Problem to solve ::
Repeat exactly the line that contains "docs: note JJJC" and every line below it to the end of the material, omitting all others.

Given data ::
+ + + +

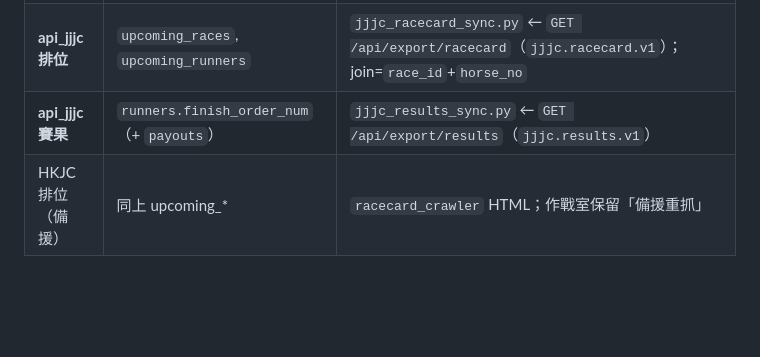
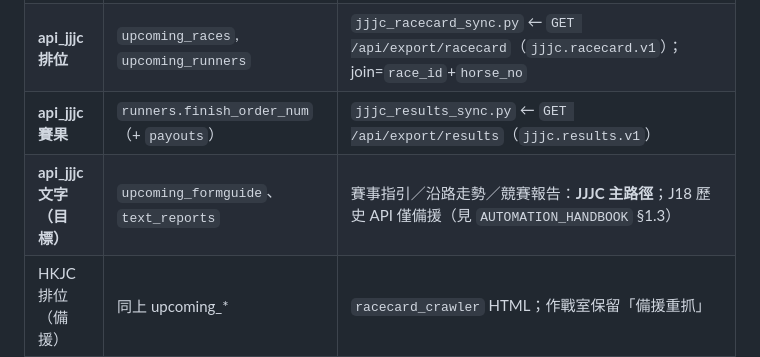
Before and after one commit to snookerlivehk-elton/J18HKJC_APP, a Markdown page: DEVELOPMENT_REPORT.md, the part around the change. Rendered like a GitHub page; blank space fills up the shorter version.

Commit message:
docs: note JJJC text target in DEVELOPMENT_REPORT
Co-authored-by: snookerlivehk-elton <snookerlivehk-elton@users.noreply.github.com>

```diff
--- a/DEVELOPMENT_REPORT.md
+++ b/DEVELOPMENT_REPORT.md
@@ -29,6 +29,7 @@ UI 不應再做成「純因子實驗室」；主路徑是 **排位 → 查表
 | J18 歷史 API | `race_meetings`, `races`, `runners`, `text_reports` | `batch_crawler` / `etl_pipeline` |
 | **api_jjjc 排位** | `upcoming_races`, `upcoming_runners` | `jjjc_racecard_sync.py` ← `GET /api/export/racecard`（`jjjc.racecard.v1`）；join=`race_id`+`horse_no` |
 | **api_jjjc 賽果** | `runners.finish_order_num`（+ `payouts`） | `jjjc_results_sync.py` ← `GET /api/export/results`（`jjjc.results.v1`） |
+| **api_jjjc 文字（目標）** | `upcoming_formguide`、`text_reports` | 賽事指引／沿路走勢／競賽報告：**JJJC 主路徑**；J18 歷史 API 僅備援（見 `AUTOMATION_HANDBOOK` §1.3） |
 | HKJC 排位（備援） | 同上 upcoming_* | `racecard_crawler` HTML；作戰室保留「備援重抓」 |
 | HKJC Speed Guide | `upcoming_speedguide` | CMS JSON：`consvc.hkjc.com/.../SpeedPro/current/sg_*`；賽前約 1 日中午上架 |
 | 因子落庫 | `factor_scores` | **推論只讀這張表**（查表，不每次現算） |
```
Also changed, not shown: AUTOMATION_HANDBOOK.md (+5 -4 lines).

+ + + +

Written solution ::
docs: note JJJC text target in DEVELOPMENT_REPORT
Co-authored-by: snookerlivehk-elton <snookerlivehk-elton@users.noreply.github.com>

```diff
--- a/DEVELOPMENT_REPORT.md
+++ b/DEVELOPMENT_REPORT.md
@@ -29,6 +29,7 @@ UI 不應再做成「純因子實驗室」；主路徑是 **排位 → 查表
 | J18 歷史 API | `race_meetings`, `races`, `runners`, `text_reports` | `batch_crawler` / `etl_pipeline` |
 | **api_jjjc 排位** | `upcoming_races`, `upcoming_runners` | `jjjc_racecard_sync.py` ← `GET /api/export/racecard`（`jjjc.racecard.v1`）；join=`race_id`+`horse_no` |
 | **api_jjjc 賽果** | `runners.finish_order_num`（+ `payouts`） | `jjjc_results_sync.py` ← `GET /api/export/results`（`jjjc.results.v1`） |
+| **api_jjjc 文字（目標）** | `upcoming_formguide`、`text_reports` | 賽事指引／沿路走勢／競賽報告：**JJJC 主路徑**；J18 歷史 API 僅備援（見 `AUTOMATION_HANDBOOK` §1.3） |
 | HKJC 排位（備援） | 同上 upcoming_* | `racecard_crawler` HTML；作戰室保留「備援重抓」 |
 | HKJC Speed Guide | `upcoming_speedguide` | CMS JSON：`consvc.hkjc.com/.../SpeedPro/current/sg_*`；賽前約 1 日中午上架 |
 | 因子落庫 | `factor_scores` | **推論只讀這張表**（查表，不每次現算） |
```
Also changed, not shown: AUTOMATION_HANDBOOK.md (+5 -4 lines).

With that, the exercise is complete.